The company’s responsible ecotourism practices and standards include fuel efficiency (using a specialized wet exhaust system on its ships’ engines to minimize carbon dioxide emissions and reduce its carbon footprint), waste management, and the use of eco-friendly products such as biodegradable cleaning products on board its vessels, as well as community outreach.
Tom Power, co-founder of United Kingdom-based tour operator Pura Aventura, has been advising travelers to opt for longer cruises as the best way to minimize negative impact.
“Shorter cruises encourage more flights, which have a greater impact on this fragile environment and increase risks of the introduction of invasive species,” he said.
For destinations like the Galapagos Islands, Pura recommends seven nights, including two or three nights in a locally owned hotel on one of the islands, which is “a good way to get a sense of how people live here and to distribute some of your money into the community.”
Besides their negative environmental impact, giant cruise liners have been slammed for contributing to overtourism. ExpeditionTrips’ Palmer noted that small-ship operators have a clear advantage since most are actively engaged in giving back to the destinations they visit.

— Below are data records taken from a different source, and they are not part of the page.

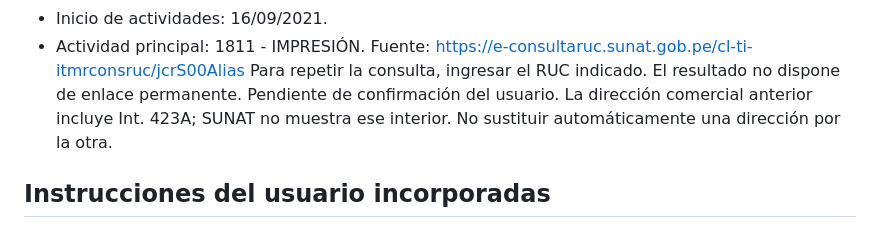
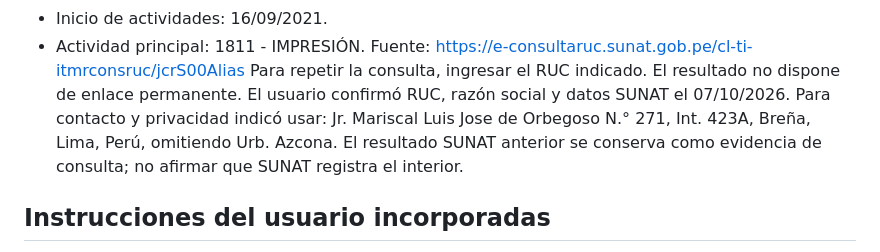
Before and after one commit to jimmygr4dos/igraphito-web, a Markdown page: docs/privacidad-validacion.md, the part around the change. GitHub-like rendering.

Commit message:
docs: confirmar identidad y dirección con interior 423A

```diff
--- a/docs/privacidad-validacion.md
+++ b/docs/privacidad-validacion.md
@@ -14,7 +14,7 @@ Consulta del 07/10/2026, resultado visible en Consulta RUC.
 - Actividad principal: 1811 - IMPRESIÓN.
 Fuente: https://e-consultaruc.sunat.gob.pe/cl-ti-itmrconsruc/jcrS00Alias
 Para repetir la consulta, ingresar el RUC indicado. El resultado no dispone de enlace permanente.
-Pendiente de confirmación del usuario. La dirección comercial anterior incluye Int. 423A; SUNAT no muestra ese interior. No sustituir automáticamente una dirección por la otra.
+El usuario confirmó RUC, razón social y datos SUNAT el 07/10/2026. Para contacto y privacidad indicó usar: Jr. Mariscal Luis Jose de Orbegoso N.° 271, Int. 423A, Breña, Lima, Perú, omitiendo Urb. Azcona. El resultado SUNAT anterior se conserva como evidencia de consulta; no afirmar que SUNAT registra el interior.
 
 ## Instrucciones del usuario incorporadas
 
```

“Examples include funding for conservation efforts in the Galapagos Islands, engaging with small communities in the South Pacific who rarely receive visits, and hiring local guides and specialists to impart local knowledge,” he said. “Since most trips we represent visit wilderness areas with little or no infrastructure, there is less risk of the overtourism that occurs in ports frequented by larger mass-market vessels.”
Travel agency consortium Travel Leaders, which says it’s fighting overtourism, does not have specific data on the phenomenon in the cruise industry, but CEO Ninan Chacko noted that cruise traffic is responsible for some of the overcrowding in some destinations.
He said he expects at-risk cruise destinations and seasons to be identified in the second phase of his group’s collaborative research with New York University’s School of Professional Studies.
“We want to work with all of our supplier partners to find viable business solutions, which result in better experiences for our travelers,” he said.
For now, it seems like cruising’s green credentials are only a factor for a niche market of environmentally aware travelers, but travel advisors should expect growing interest.
Marketing experts have identified increasing social awareness as driving purchase decisions, and in the case of cruising, this is now being reinforced by more rigorous government regulation.
Earlier this year, the European Commission adopted a proposal to revise the European Union system for monitoring, reporting, and verification of CO2 emissions from maritime transport. The proposal will make it easier for authorities to collect and monitor emissions data at individual ship level, making it hard for today’s megaships, many of which emit as many air pollutants as millions of automobiles, to continue to evade consumer scrutiny.
As SeaTrek’s Travers put it: “Healthy clean seas and reefs and rainforests are central to our business and indeed our very survival as humans.”
Those consultants who are already questioning the green credentials of their suppliers will surely have an advantage as the issue gains more prominence.